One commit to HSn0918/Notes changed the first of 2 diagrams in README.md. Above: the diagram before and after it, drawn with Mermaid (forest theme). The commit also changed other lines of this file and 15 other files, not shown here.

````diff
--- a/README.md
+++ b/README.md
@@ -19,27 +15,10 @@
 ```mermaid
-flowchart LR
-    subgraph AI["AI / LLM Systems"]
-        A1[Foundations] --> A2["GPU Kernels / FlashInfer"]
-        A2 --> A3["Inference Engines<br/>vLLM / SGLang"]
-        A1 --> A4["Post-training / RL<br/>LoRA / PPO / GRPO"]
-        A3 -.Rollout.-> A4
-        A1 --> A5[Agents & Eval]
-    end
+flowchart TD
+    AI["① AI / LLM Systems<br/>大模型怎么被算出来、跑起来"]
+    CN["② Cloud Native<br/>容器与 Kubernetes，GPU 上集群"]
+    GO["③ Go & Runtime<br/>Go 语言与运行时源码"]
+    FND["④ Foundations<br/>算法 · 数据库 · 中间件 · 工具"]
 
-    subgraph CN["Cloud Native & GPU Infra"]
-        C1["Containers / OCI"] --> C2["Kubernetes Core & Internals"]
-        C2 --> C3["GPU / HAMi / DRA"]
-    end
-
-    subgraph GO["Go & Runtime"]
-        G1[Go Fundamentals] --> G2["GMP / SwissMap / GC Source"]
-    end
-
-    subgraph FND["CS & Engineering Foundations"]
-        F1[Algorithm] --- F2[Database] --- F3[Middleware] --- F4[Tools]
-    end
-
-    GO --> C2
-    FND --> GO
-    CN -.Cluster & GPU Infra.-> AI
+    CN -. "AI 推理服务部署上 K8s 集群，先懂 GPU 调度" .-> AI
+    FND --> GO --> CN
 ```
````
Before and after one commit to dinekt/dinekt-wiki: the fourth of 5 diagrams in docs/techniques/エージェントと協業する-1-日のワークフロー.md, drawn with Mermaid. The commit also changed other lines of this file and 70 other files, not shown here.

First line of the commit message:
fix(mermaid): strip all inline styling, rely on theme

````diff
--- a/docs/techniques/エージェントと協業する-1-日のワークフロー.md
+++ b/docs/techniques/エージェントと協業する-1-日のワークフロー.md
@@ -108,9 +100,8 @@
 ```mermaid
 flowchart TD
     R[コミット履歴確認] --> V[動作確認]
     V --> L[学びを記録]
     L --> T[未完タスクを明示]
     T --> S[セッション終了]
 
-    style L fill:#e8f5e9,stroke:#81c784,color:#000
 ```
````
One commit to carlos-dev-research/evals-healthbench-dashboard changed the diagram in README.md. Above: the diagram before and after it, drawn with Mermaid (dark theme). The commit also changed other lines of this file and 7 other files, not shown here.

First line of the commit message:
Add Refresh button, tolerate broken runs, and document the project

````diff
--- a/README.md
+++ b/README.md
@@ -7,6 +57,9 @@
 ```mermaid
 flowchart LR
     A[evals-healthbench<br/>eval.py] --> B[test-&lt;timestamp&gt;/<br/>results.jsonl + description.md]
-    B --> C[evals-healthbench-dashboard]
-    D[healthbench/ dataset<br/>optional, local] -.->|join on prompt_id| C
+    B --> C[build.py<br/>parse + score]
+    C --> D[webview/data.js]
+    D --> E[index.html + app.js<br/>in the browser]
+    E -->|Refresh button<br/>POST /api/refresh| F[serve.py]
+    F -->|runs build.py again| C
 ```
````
───
§ **WORK INSTRUCTION**: Please reproduce the data as it was given, with every line exact.

§ **EXERCISE SOLUTION**:
One commit to HSn0918/Notes changed the first of 2 diagrams in README.md. Above: the diagram before and after it, drawn with Mermaid (forest theme). The commit also changed other lines of this file and 15 other files, not shown here.

````diff
--- a/README.md
+++ b/README.md
@@ -19,27 +15,10 @@
 ```mermaid
-flowchart LR
-    subgraph AI["AI / LLM Systems"]
-        A1[Foundations] --> A2["GPU Kernels / FlashInfer"]
-        A2 --> A3["Inference Engines<br/>vLLM / SGLang"]
-        A1 --> A4["Post-training / RL<br/>LoRA / PPO / GRPO"]
-        A3 -.Rollout.-> A4
-        A1 --> A5[Agents & Eval]
-    end
+flowchart TD
+    AI["① AI / LLM Systems<br/>大模型怎么被算出来、跑起来"]
+    CN["② Cloud Native<br/>容器与 Kubernetes，GPU 上集群"]
+    GO["③ Go & Runtime<br/>Go 语言与运行时源码"]
+    FND["④ Foundations<br/>算法 · 数据库 · 中间件 · 工具"]
 
-    subgraph CN["Cloud Native & GPU Infra"]
-        C1["Containers / OCI"] --> C2["Kubernetes Core & Internals"]
-        C2 --> C3["GPU / HAMi / DRA"]
-    end
-
-    subgraph GO["Go & Runtime"]
-        G1[Go Fundamentals] --> G2["GMP / SwissMap / GC Source"]
-    end
-
-    subgraph FND["CS & Engineering Foundations"]
-        F1[Algorithm] --- F2[Database] --- F3[Middleware] --- F4[Tools]
-    end
-
-    GO --> C2
-    FND --> GO
-    CN -.Cluster & GPU Infra.-> AI
+    CN -. "AI 推理服务部署上 K8s 集群，先懂 GPU 调度" .-> AI
+    FND --> GO --> CN
 ```
````
Before and after one commit to dinekt/dinekt-wiki: the fourth of 5 diagrams in docs/techniques/エージェントと協業する-1-日のワークフロー.md, drawn with Mermaid. The commit also changed other lines of this file and 70 other files, not shown here.

First line of the commit message:
fix(mermaid): strip all inline styling, rely on theme

````diff
--- a/docs/techniques/エージェントと協業する-1-日のワークフロー.md
+++ b/docs/techniques/エージェントと協業する-1-日のワークフロー.md
@@ -108,9 +100,8 @@
 ```mermaid
 flowchart TD
     R[コミット履歴確認] --> V[動作確認]
     V --> L[学びを記録]
     L --> T[未完タスクを明示]
     T --> S[セッション終了]
 
-    style L fill:#e8f5e9,stroke:#81c784,color:#000
 ```
````
One commit to carlos-dev-research/evals-healthbench-dashboard changed the diagram in README.md. Above: the diagram before and after it, drawn with Mermaid (dark theme). The commit also changed other lines of this file and 7 other files, not shown here.

First line of the commit message:
Add Refresh button, tolerate broken runs, and document the project

````diff
--- a/README.md
+++ b/README.md
@@ -7,6 +57,9 @@
 ```mermaid
 flowchart LR
     A[evals-healthbench<br/>eval.py] --> B[test-&lt;timestamp&gt;/<br/>results.jsonl + description.md]
-    B --> C[evals-healthbench-dashboard]
-    D[healthbench/ dataset<br/>optional, local] -.->|join on prompt_id| C
+    B --> C[build.py<br/>parse + score]
+    C --> D[webview/data.js]
+    D --> E[index.html + app.js<br/>in the browser]
+    E -->|Refresh button<br/>POST /api/refresh| F[serve.py]
+    F -->|runs build.py again| C
 ```
````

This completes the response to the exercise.